As RE100 reaches a milestone of 100 member companies, Arvind Bodhankar, CSO, Tata Motors, reflects on why it makes sense to transition to 100% renewable electricity and future proof business operations.

At a time when the onus lies equally on corporates and governments to demonstrate climate action, manufacturers, including car manufacturers, are very keen on moving towards renewable energy. This is not only necessary, given the need for collective efforts to address climate change, but also makes good business sense.

Going 100% renewable implies establishing reliable sources for procuring renewable energy, setting up solar and wind energy farms at manufacturing plants, and consciously moving away from fossil fuels.

Looking at the policy measures in India that can support this intent, open access regulations need to be consistent across states. Even in states with open access, the rules can effectively be unviable. There also seems to be a lack of clarity on transmission and wheeling charges, taxes in different states and on expected trends. There are challenges around power banking and net metering is capped at 1 megawatt (MW) which is discouraging to large on-site projects. This makes it harder for companies in India to self-generate renewable energy. Looking at government’s commitment, I am confident that it will ease out in coming days.

On the other hand, there is much to be gained by engaging in long-term Power Purchase Agreements (PPAs), as power becomes more affordable due to falling tariffs while the cost of grid electricity rises.


We joined RE100 in March 2016, with an ambition to source 100% renewable electricity. It not only helped reduce the environmental impacts of our manufacturing operations but also helped us in maintaining the Tata Group’scommitment on UN Sustainable Development Goals. Since then, many others have followed our lead, and the campaign now unites 100 of the world’s most influential companies.

On joining RE100, Tata Motors had already advanced several steps down the path to renewables, enabling us to source around 8% of our electricity from renewable sources in Financial Year (FY) 2015-16 and adding about 8.25 % in 16-17. We currently procure or generate around 4,818 MWh of renewable power.

Presently, our renewable electricity consumption stands at 16.25%. Our progress comes from both on-site and off-site approaches, but mostly from renewable electricity sourced from the grid, as space will always be a constraint for renewable energy installations on-site.

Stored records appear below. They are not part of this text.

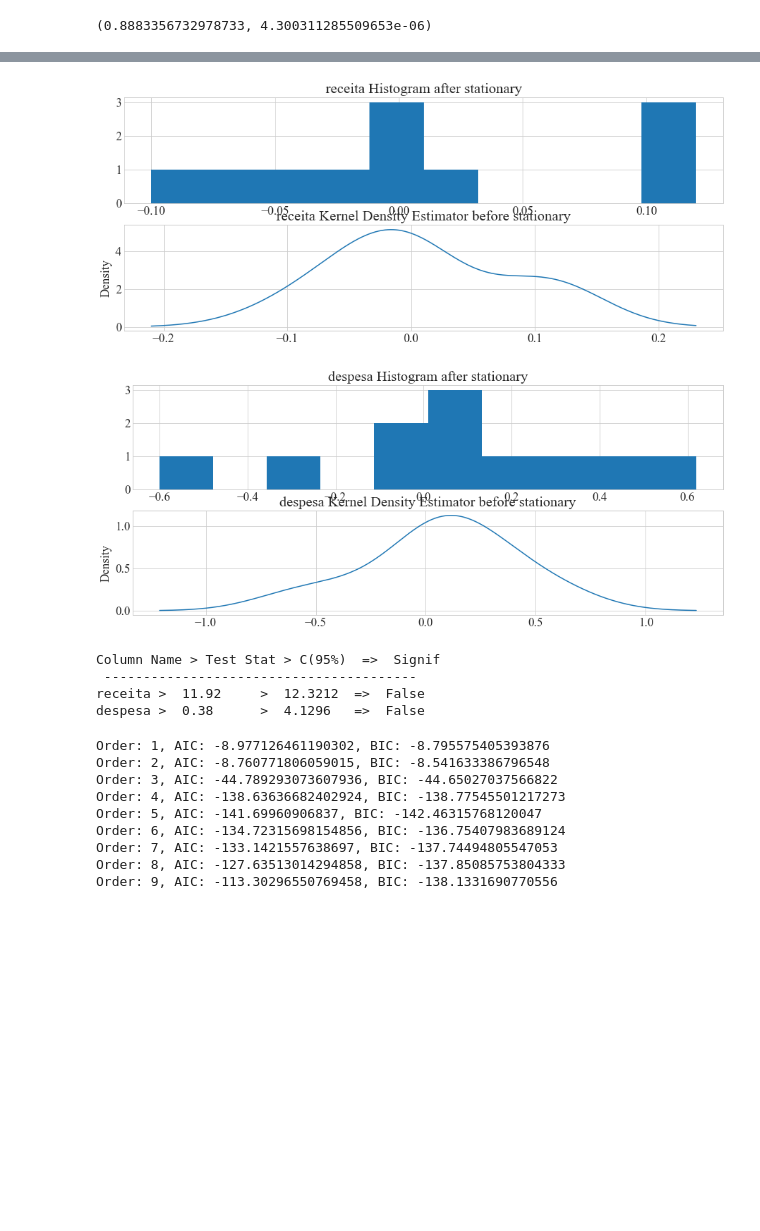
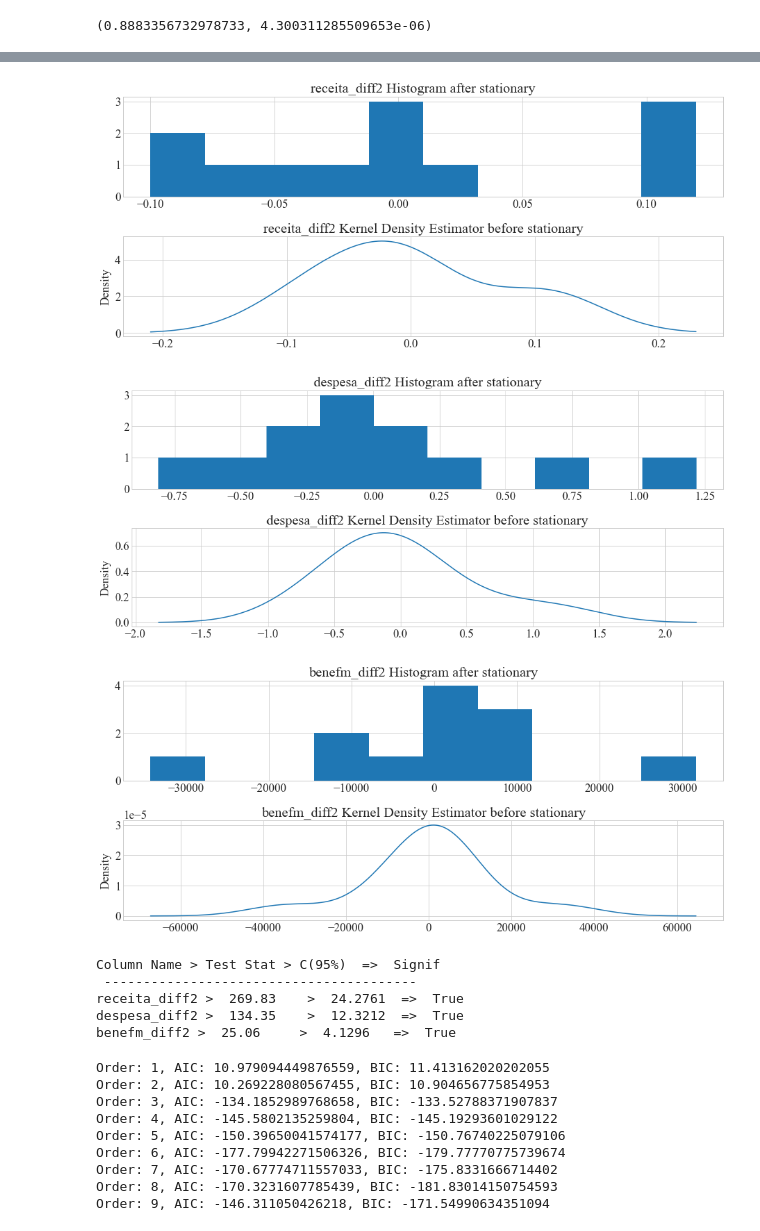
Before and after one commit to ricardofernando/TCC, a Jupyter notebook: codigos/preparacao_dados/analise_agrupadas/adesao/porte_grande/adesao_grande_cooperativa_medica/VAR_ade_g_coopmed.ipynb, the cells around one changed output, grey strips where cells are left out. Saved outputs shown, nothing was run; the diff lists cells and outputs as text; code cells hidden in the pictures; blank space fills up the shorter version.

```diff
--- a/codigos/preparacao_dados/analise_agrupadas/adesao/porte_grande/adesao_grande_cooperativa_medica/VAR_ade_g_coopmed.ipynb
+++ b/codigos/preparacao_dados/analise_agrupadas/adesao/porte_grande/adesao_grande_cooperativa_medica/VAR_ade_g_coopmed.ipynb
@@ -54,9 +61,9 @@ grupo = 'Adesão - Grande - Cooperativa Médica'
 
 grupo_csv = "ade_g_coopmed.csv"
 
-path = r'D:\TCC\TCC\codigos\preparacao_dados\analise_agrupadas\adesao\porte_grande\adesao_grande_cooperativa_medica' + '\\' + grupo_csv
+#path = r'D:\TCC\TCC\codigos\preparacao_dados\analise_agrupadas\adesao\porte_grande\adesao_grande_cooperativa_medica' + '\\' + grupo_csv
 
-ans = pd.read_csv(path, sep=';', decimal= ',', encoding='mbcs')
+ans = pd.read_csv(grupo_csv, sep=';', decimal= ',', encoding='mbcs')
 
 ans.head()
 # %% [output]
@@ -168,5 +245,11 @@ for c in ans_agrup[columns]:
     plt.subplot(212)
     ans_agrup[str(c)].plot(kind='kde')
     plt.title(f'{str(c)} - Kernel Density Estimator before stationary')
+    plt.subplots_adjust(left=0.1,
+                    bottom=0.1,
+                    right=0.9,
+                    top=0.9,
+                    wspace=0.4,
+                    hspace=0.4)
     plt.show()
 # %% [output]
@@ -241,15 +334,17 @@ Data is non-stationary
 # %%
-X = ans_agrup[columns]
+columns_test = columns_diff2
 
-train, test = X[0:-3], X[-3:]
+X = ans_agrup[columns_test]
 
-train_diff = train.diff()
+train, test = X[0:-2], X[-2:]
 
-train_diff['receita'] = train_diff['receita'].diff()
+#train_diff = train.diff()
 
-display(train_diff)
+#train_diff['receita'] = train_diff['receita'].diff()
 
-train_diff.dropna(inplace = True)
+#display(train_diff)
 
-display(train_diff)
+train.dropna(inplace = True)
+
+display(train)
 # %% [output]
@@ -314,8 +394,8 @@ Conclusion:====>
 Reject the null hypothesis
 Data is stationary
 # %%
-for c in train_diff[columns]:
-    train_diff[str(c)].plot(figsize=(15,6))
+for c in train[columns_test]:
+    train[str(c)].plot(figsize=(15,6))
     plt.xlabel('Date')
     plt.ylabel(c)
     plt.title(f'{str(c)} - '+ grupo)
@@ -326,22 +407,29 @@ for c in train_diff[columns]:
 # %%
-for c in train_diff[columns]:
-    train_diff[str(c)].plot(figsize=(15,6))
+for c in train[columns_test]:
+    train[str(c)].plot(figsize=(15,6))
     plt.figure(1, figsize=(15,6))
     plt.subplot(211)
     plt.title(f'{str(c)} Histogram after stationary')
-    train_diff[str(c)].hist()
+    train[str(c)].hist()
     plt.subplot(212)
-    train_diff[str(c)].plot(kind='kde')
+    train[str(c)].plot(kind='kde')
     plt.title(f'{str(c)} Kernel Density Estimator before stationary')
+    plt.subplots_adjust(left=0.1,
+                    bottom=0.1,
+                    right=0.9,
+                    top=0.9,
+                    wspace=0.4,
+                    hspace=0.4)
     plt.show()
 # %% [output]
-[figure, old version]
+[figure, new version]
-[figure, old version]
+[figure, new version]
+[figure, added]
 # %%
 from statsmodels.tsa.vector_ar.vecm import coint_johansen
 
 def cointegratrion_test(df):
-    res = coint_johansen(df,-1,5)
+    res = coint_johansen(df,-1,4)
     d = {'0.90':0, '0.95':1, '0.99':2}
     traces = res.lr1
     cvts = res.cvt[:, d[str(1-0.05)]]
@@ -352,27 +440,28 @@ def cointegratrion_test(df):
     for col, trace, cvt in zip(df.columns, traces, cvts):
         print(adjust(col), '> ', adjust(round(trace,2),9), '> ', adjust(cvt,8), '=> ', trace > cvt )
 
-cointegratrion_test(train_diff[columns])
+cointegratrion_test(train[columns_test])
 # %% [output]
 Column Name > Test Stat > C(95%)  =>  Signif
  ----------------------------------------
-receita >  11.92     >  12.3212  =>  False
-despesa >  0.38      >  4.1296   =>  False
+receita_diff2 >  269.83    >  24.2761  =>  True
+despesa_diff2 >  134.35    >  12.3212  =>  True
+benefm_diff2 >  25.06     >  4.1296   =>  True
 # %%
 for i in [1,2,3,4,5,6,7,8,9]:
-    model = VAR(train_diff)
+    model = VAR(train)
     results = model.fit(i)
     print(f'Order: {i}, AIC: {results.aic}, BIC: {results.bic}')
 # %% [output]
-Order: 1, AIC: -8.977126461190302, BIC: -8.795575405393876
-Order: 2, AIC: -8.760771806059015, BIC: -8.541633386796548
-Order: 3, AIC: -44.789293073607936, BIC: -44.65027037566822
-Order: 4, AIC: -138.63636682402924, BIC: -138.77545501217273
-Order: 5, AIC: -141.69960906837, BIC: -142.46315768120047
-Order: 6, AIC: -134.72315698154856, BIC: -136.75407983689124
-Order: 7, AIC: -133.1421557638697, BIC: -137.74494805547053
-Order: 8, AIC: -127.63513014294858, BIC: -137.85085753804333
-Order: 9, AIC: -113.30296550769458, BIC: -138.1331690770556
+Order: 1, AIC: 10.979094449876559, BIC: 11.413162020202055
+Order: 2, AIC: 10.269228080567455, BIC: 10.904656775854953
+Order: 3, AIC: -134.1852989768658, BIC: -133.52788371907837
+Order: 4, AIC: -145.5802135259804, BIC: -145.19293601029122
+Order: 5, AIC: -150.39650041574177, BIC: -150.76740225079106
+Order: 6, AIC: -177.79942271506326, BIC: -179.77770775739674
+Order: 7, AIC: -170.67774711557033, BIC: -175.8331666714402
+Order: 8, AIC: -170.3231607785439, BIC: -181.83014150754593
+Order: 9, AIC: -146.311050426218, BIC: -171.54990634351094
 # %%
 def inverse_diff(actual_df, pred_df):
     df_res = pred_df.copy()
```
Also changed, not shown: parts of 27 cells of this notebook, 10 other files.
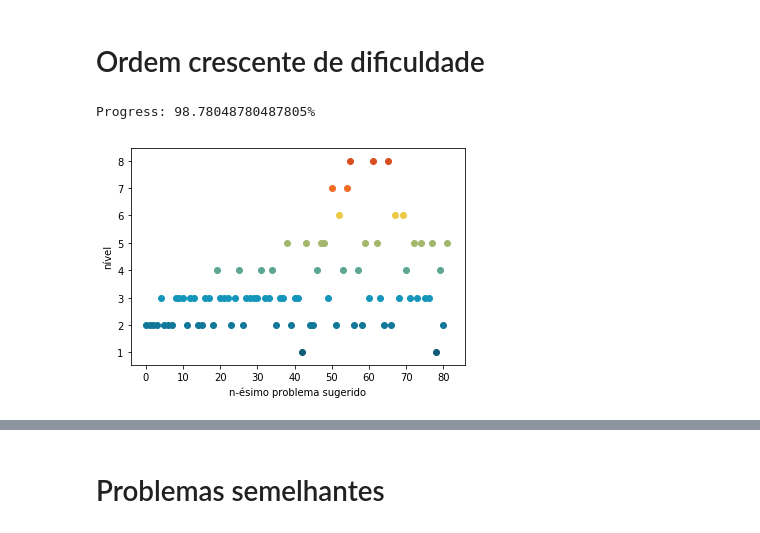
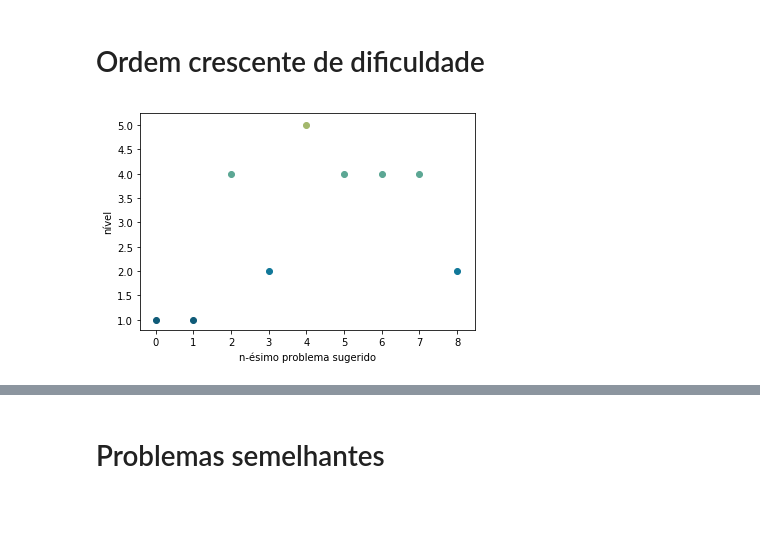
Before and after one commit to sauloantuness/bang-recommender-system, a Jupyter notebook: bang.ipynb, the cells around one changed output, grey strips where cells are left out. Saved outputs shown, nothing was run; the diff lists cells and outputs as text; code cells hidden in the pictures.

```diff
--- a/bang.ipynb
+++ b/bang.ipynb
@@ -88,8 +88,9 @@ COLORS = [
 
 CATEGORY = 5
 NR_FEATURES = 2
-NR_EPOCHS = 20
-NR_ITERATIONS = 2000
+NR_EPOCHS = 5
+NR_ITERATIONS = 500
+AGGRESSIVITY_RADIUS = 0.02
 # %%
 def load_solutions():
     solutions_df = pd.read_csv('solutions_uri.csv')
@@ -511,7 +522,7 @@ def simulate_user(thetas):
 # %%
 # refactor
 def add_theta_to_dataset(problems_solved, thetas):
-    problems_df = pd.read_csv('problems_uva.csv')
+    problems_df = pd.read_csv('problems_uri.csv')
     problems_df = problems_df[problems_df['problem_id'].isin(problems_solved)]
 
     # add theta column
@@ -715,31 +572,0 @@ plt.show()
-# %%
-problems_df = get_problems_from_thetas(thetas)
-fig = plt.figure()
-ax = Axes3D(fig)
-
-lx = []
-ly = []
-lz = []
-lc = []
-
-
-# for problem in problems_solved:
-#     x, y, z = thetas[problem]
-
-#     lx.append(x)
-#     ly.append(y)
-#     lz.append(z)
-
-# plt.plot(lx, ly, lz)
-
-for problem in thetas.keys():
-    x, y, z = thetas[problem]
-
-    lx.append(x)
-    ly.append(y)
-    lz.append(z*40)
-
-    lc.append(colors[problems_df[problems_df['problem_id'] == problem]['level'].values[0]])
-
-plt.scatter(lx, ly, lz, c=lc)
-plt.show()
@@ -748,23 +573,18 @@ plt.show()
 # %% [markdown]
 # Ordem crescente de dificuldade
 # %%
-thetas = get_thetas(solutions_df)
-problems_solved = simulate_user(thetas)
-problems_solved_df = add_theta_to_dataset(problems_solved, thetas)
-
 fig = plt.figure()
 for i, problem in enumerate(problems_solved):
     x = i
-    y = round(problems_solved_df[problems_solved_df['problem_id'] == problem]['level'].values[0])
+    y = problems_solved_df[problems_solved_df['problem_id'] == problem]['level'].values[0]
     c = COLORS[y]
     plt.scatter(x, y, c=c)
 
 
 plt.title('')
 plt.xlabel('n-ésimo problema sugerido')
 plt.ylabel('nível')
 
 fig
 # %% [output]
-Progress: 98.78048780487805%
-[figure, old version]
+[figure, new version]
```
Also changed, not shown: parts of 23 cells of this notebook.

You may also like...

Leave a Reply

Your email address will not be published. Required fields are marked *